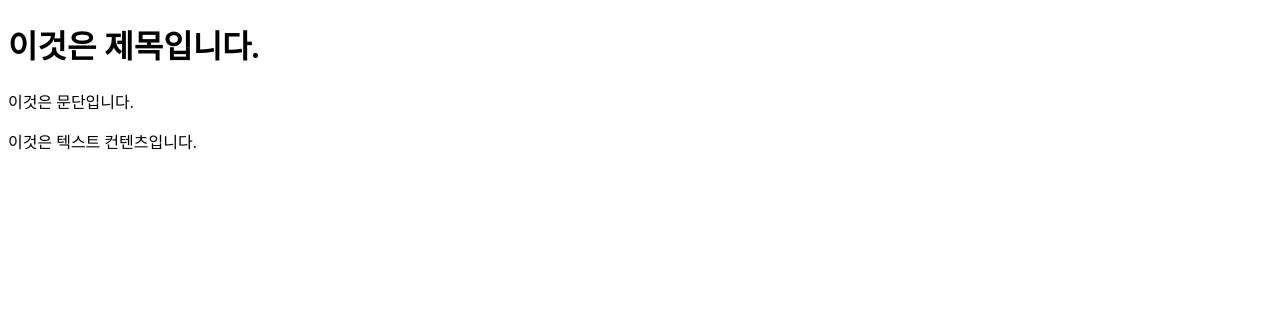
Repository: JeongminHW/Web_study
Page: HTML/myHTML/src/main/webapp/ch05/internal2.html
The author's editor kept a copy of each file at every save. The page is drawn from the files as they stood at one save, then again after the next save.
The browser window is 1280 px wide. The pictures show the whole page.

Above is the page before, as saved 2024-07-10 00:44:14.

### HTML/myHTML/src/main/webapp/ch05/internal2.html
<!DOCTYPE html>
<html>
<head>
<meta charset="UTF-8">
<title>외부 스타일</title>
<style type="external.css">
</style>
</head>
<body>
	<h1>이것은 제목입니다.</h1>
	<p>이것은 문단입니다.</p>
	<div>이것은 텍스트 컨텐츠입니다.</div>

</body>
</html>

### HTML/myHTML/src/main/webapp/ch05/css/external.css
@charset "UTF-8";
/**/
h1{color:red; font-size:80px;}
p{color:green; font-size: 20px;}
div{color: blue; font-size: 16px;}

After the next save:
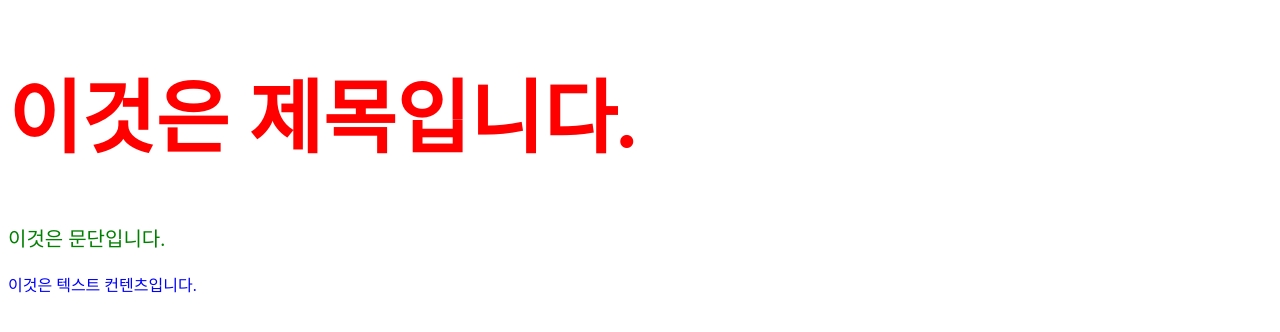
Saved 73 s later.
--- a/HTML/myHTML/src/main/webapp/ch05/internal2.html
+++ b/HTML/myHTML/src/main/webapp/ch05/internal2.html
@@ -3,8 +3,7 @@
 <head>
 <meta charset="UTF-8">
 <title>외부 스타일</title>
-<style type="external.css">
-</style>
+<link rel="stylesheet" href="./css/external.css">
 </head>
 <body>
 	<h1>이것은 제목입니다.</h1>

**Instructions to follow:**
Exclude the pictures, then write out every record exactly as it stands.

**Answer to this problem:**
Repository: JeongminHW/Web_study
Page: HTML/myHTML/src/main/webapp/ch05/internal2.html
The author's editor kept a copy of each file at every save. The page is drawn from the files as they stood at one save, then again after the next save.
The browser window is 1280 px wide. The pictures show the whole page.

Above is the page before, as saved 2024-07-10 00:44:14.

### HTML/myHTML/src/main/webapp/ch05/internal2.html
<!DOCTYPE html>
<html>
<head>
<meta charset="UTF-8">
<title>외부 스타일</title>
<style type="external.css">
</style>
</head>
<body>
	<h1>이것은 제목입니다.</h1>
	<p>이것은 문단입니다.</p>
	<div>이것은 텍스트 컨텐츠입니다.</div>

</body>
</html>

### HTML/myHTML/src/main/webapp/ch05/css/external.css
@charset "UTF-8";
/**/
h1{color:red; font-size:80px;}
p{color:green; font-size: 20px;}
div{color: blue; font-size: 16px;}

After the next save:
Saved 73 s later.
--- a/HTML/myHTML/src/main/webapp/ch05/internal2.html
+++ b/HTML/myHTML/src/main/webapp/ch05/internal2.html
@@ -3,8 +3,7 @@
 <head>
 <meta charset="UTF-8">
 <title>외부 스타일</title>
-<style type="external.css">
-</style>
+<link rel="stylesheet" href="./css/external.css">
 </head>
 <body>
 	<h1>이것은 제목입니다.</h1>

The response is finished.